If junk food is carefully engineered to be as addictive as possible, should scientists do the same for vegetables? Humans have evolved to love...
If junk food is carefully engineered to be as addictive as possible, should scientists do the same for vegetables? Humans have evolved to love sweetness; tens of thousands of years ago (or even much more recently), the calories that sugar provides might have meant survival. Now, the craving for sweetness drives the candy industry and growing waistlines. But sugar isn't the only source of a sweet taste, as Rachel Nuwer reports at the Smithsonian:
The sweetness of a farmer’s market strawberry or a hand-picked blueberry comes largely from volatiles, or chemical compounds in food that readily become fumes. Our nose picks up on and interacts with dozens of these flavorful fumes in any given food, perfuming each bite with a specific flavor profile. The sensations received by smell and taste receptors interact in the same area of the brain, the thalamus, where our brain processes them to project flavors such as sweetness.
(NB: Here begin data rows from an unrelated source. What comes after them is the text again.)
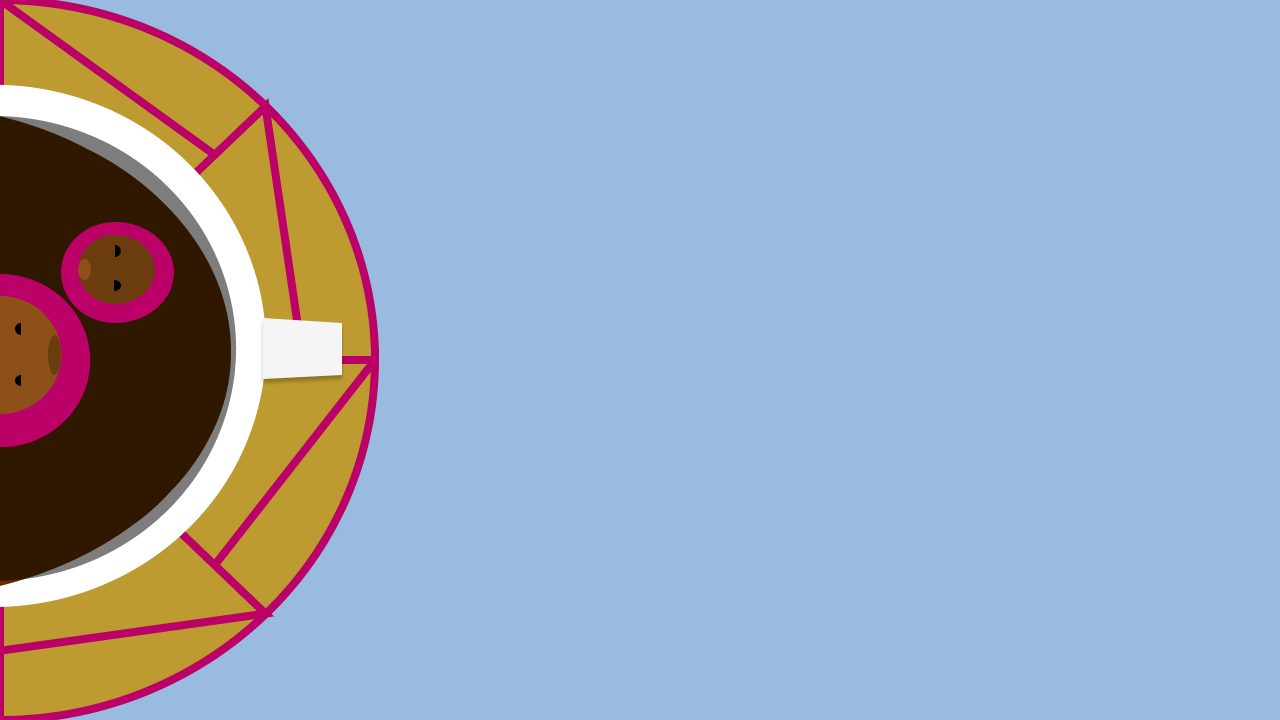
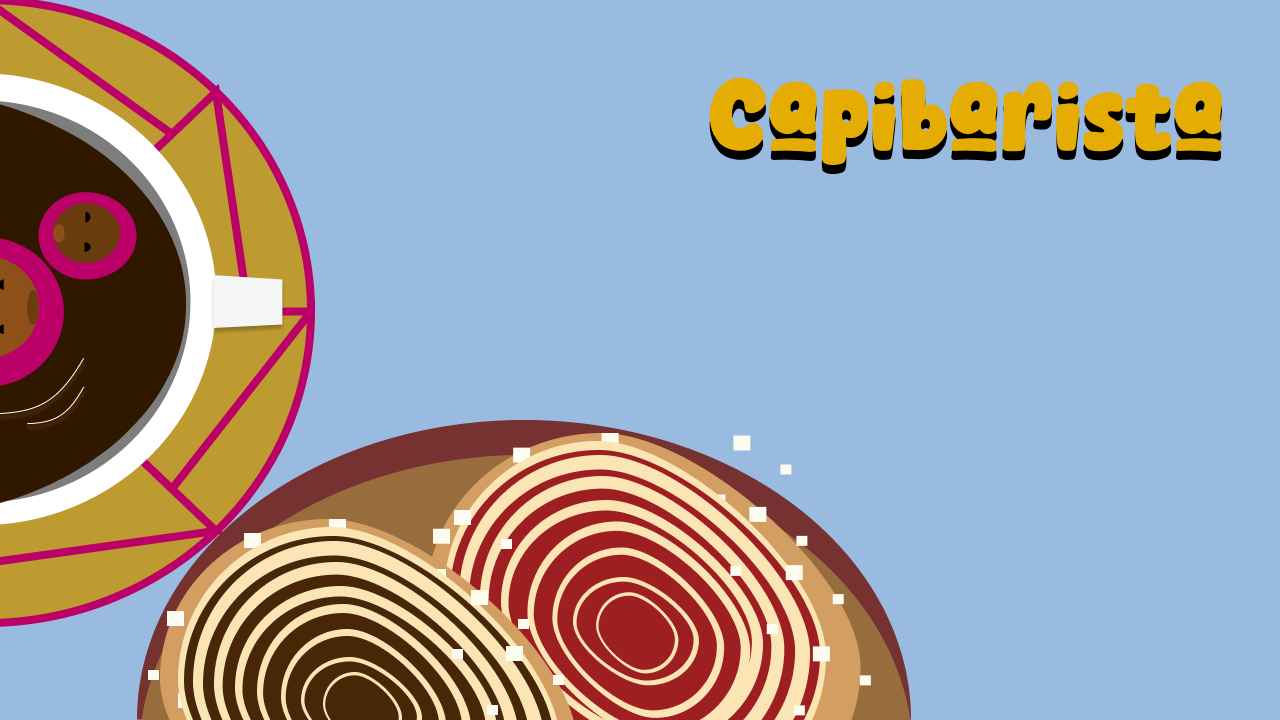
ajustes na tela de menu

diff --git a/src/jogo.c b/src/jogo.c
@@ -458,9 +458,9 @@ void desenharJogo(Jogo *jogo)
         DrawTexture(jogo->texturaMenu, 0, 0, WHITE);
 
 
-        Vector2 posJogar = {760, 310};
-        Vector2 posRanking = {760, 435};
-        Vector2 posCreditos = {760, 560};
+        Vector2 posJogar = {780, 240};
+        Vector2 posRanking = {780, 365};
+        Vector2 posCreditos = {780, 490};
 
         if (botaoImagemClicado(posJogar, jogo->btnNormalJogar, jogo->btnHoverJogar))
         {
By changing the volatiles within a piece of produce—but not the sugar levels—scientists can theoretically make healthy food so much tastier that people actually want to eat more of it. Harry Klee, a researcher at the University of Florida, is using volatiles in his quest for the perfect tomato.
The bland, flavorless tomato that's so common now is a result of consumers wanting to eat it out of season, Klee says in this interview. In the 1940s, growers started breeding cheaper tomatoes that could last through the winter. The tomatoes lasted, but the flavor disappeared. Klee has been working for several years to bring it back, through a process of breeding—aided by genomics—that selects the best traits of heirloom tomatoes, and the perfect blend of volatiles, with a perfect piece of produce as the result.
In some ways, it seems like a noble quest. He isn't using genetic modification, just cross-breeding varieties of tomatoes using the best available scientific information. But do we really need to redesign the tomato? Why shouldn't we just eat existing heirloom tomatoes only when they're in-season locally, and already delicious? If getting people to eat healthier food is a design challenge, maybe it's one that should focus on behavior change rather than changing the food itself (or on marketing, as in this study that found placing an Elmo sticker on an apple made elementary students 65 percent more likely to eat it).
This month, we're challenging the GOOD community to host a dinner party and cook a meal that contains fewer ingredients than the number of people on the guest list. Throughout March, we'll share ideas and resources for being more conscious about our food and food systems. Join the conversation at good.is/food and on Twitter at #chewonit.
Original tomato image via Shutterstock.